(Itemized modification records)
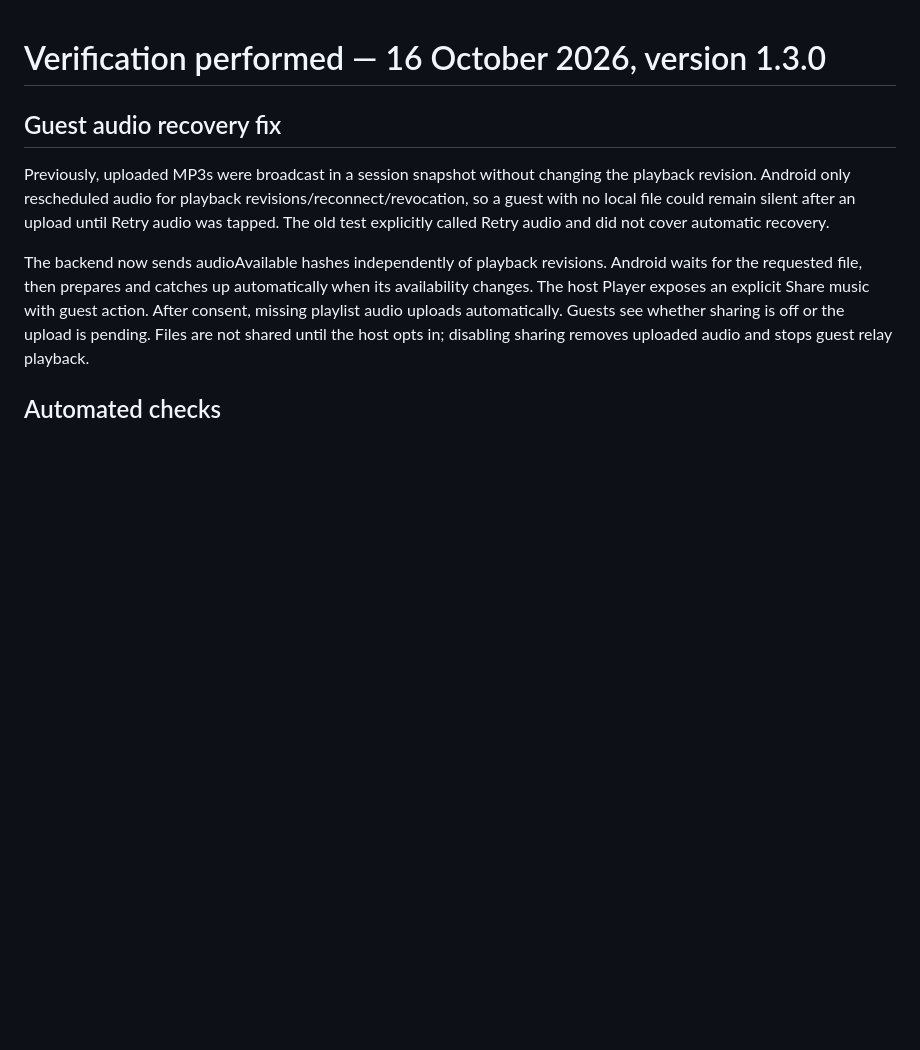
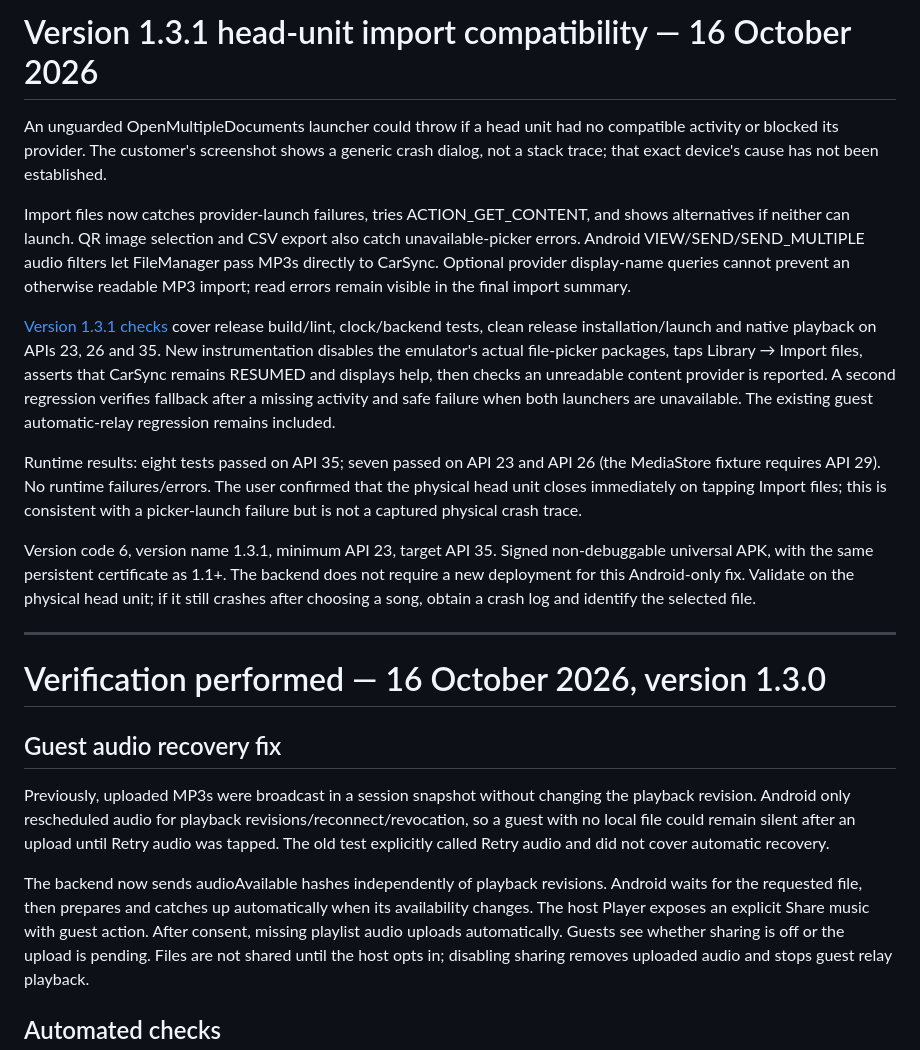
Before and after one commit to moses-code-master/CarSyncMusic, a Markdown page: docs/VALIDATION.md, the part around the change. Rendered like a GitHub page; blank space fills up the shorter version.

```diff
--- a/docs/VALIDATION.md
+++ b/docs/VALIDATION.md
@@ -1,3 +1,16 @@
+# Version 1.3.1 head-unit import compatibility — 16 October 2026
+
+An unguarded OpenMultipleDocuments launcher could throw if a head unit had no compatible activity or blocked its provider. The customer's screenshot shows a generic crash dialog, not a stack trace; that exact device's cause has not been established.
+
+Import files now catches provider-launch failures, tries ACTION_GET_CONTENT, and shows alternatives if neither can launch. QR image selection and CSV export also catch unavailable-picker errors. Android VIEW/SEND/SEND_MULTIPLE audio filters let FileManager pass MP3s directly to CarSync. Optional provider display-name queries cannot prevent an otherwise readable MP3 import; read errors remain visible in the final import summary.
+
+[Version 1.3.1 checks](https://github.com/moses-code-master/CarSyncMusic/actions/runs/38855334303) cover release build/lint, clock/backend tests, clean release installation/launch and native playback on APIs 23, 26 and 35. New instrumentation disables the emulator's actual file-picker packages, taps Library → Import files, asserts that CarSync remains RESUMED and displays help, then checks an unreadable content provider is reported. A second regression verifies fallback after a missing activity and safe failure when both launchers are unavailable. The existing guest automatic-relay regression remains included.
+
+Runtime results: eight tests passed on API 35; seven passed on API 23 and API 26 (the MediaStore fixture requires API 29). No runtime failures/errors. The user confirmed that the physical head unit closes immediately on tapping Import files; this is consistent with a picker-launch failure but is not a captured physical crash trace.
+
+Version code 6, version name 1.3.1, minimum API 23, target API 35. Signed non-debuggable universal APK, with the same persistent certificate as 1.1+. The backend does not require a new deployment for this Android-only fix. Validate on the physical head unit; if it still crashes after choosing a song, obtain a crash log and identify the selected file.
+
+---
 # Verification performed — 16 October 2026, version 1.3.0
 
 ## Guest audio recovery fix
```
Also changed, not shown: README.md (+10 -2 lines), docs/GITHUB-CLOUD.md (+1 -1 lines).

» How to complete this task:
A word-for-word copy of all the data, without pictures, is the expected output.

» Solution to the problem:
Before and after one commit to moses-code-master/CarSyncMusic, a Markdown page: docs/VALIDATION.md, the part around the change. Rendered like a GitHub page; blank space fills up the shorter version.

```diff
--- a/docs/VALIDATION.md
+++ b/docs/VALIDATION.md
@@ -1,3 +1,16 @@
+# Version 1.3.1 head-unit import compatibility — 16 October 2026
+
+An unguarded OpenMultipleDocuments launcher could throw if a head unit had no compatible activity or blocked its provider. The customer's screenshot shows a generic crash dialog, not a stack trace; that exact device's cause has not been established.
+
+Import files now catches provider-launch failures, tries ACTION_GET_CONTENT, and shows alternatives if neither can launch. QR image selection and CSV export also catch unavailable-picker errors. Android VIEW/SEND/SEND_MULTIPLE audio filters let FileManager pass MP3s directly to CarSync. Optional provider display-name queries cannot prevent an otherwise readable MP3 import; read errors remain visible in the final import summary.
+
+[Version 1.3.1 checks](https://github.com/moses-code-master/CarSyncMusic/actions/runs/38855334303) cover release build/lint, clock/backend tests, clean release installation/launch and native playback on APIs 23, 26 and 35. New instrumentation disables the emulator's actual file-picker packages, taps Library → Import files, asserts that CarSync remains RESUMED and displays help, then checks an unreadable content provider is reported. A second regression verifies fallback after a missing activity and safe failure when both launchers are unavailable. The existing guest automatic-relay regression remains included.
+
+Runtime results: eight tests passed on API 35; seven passed on API 23 and API 26 (the MediaStore fixture requires API 29). No runtime failures/errors. The user confirmed that the physical head unit closes immediately on tapping Import files; this is consistent with a picker-launch failure but is not a captured physical crash trace.
+
+Version code 6, version name 1.3.1, minimum API 23, target API 35. Signed non-debuggable universal APK, with the same persistent certificate as 1.1+. The backend does not require a new deployment for this Android-only fix. Validate on the physical head unit; if it still crashes after choosing a song, obtain a crash log and identify the selected file.
+
+---
 # Verification performed — 16 October 2026, version 1.3.0
 
 ## Guest audio recovery fix
```
Also changed, not shown: README.md (+10 -2 lines), docs/GITHUB-CLOUD.md (+1 -1 lines).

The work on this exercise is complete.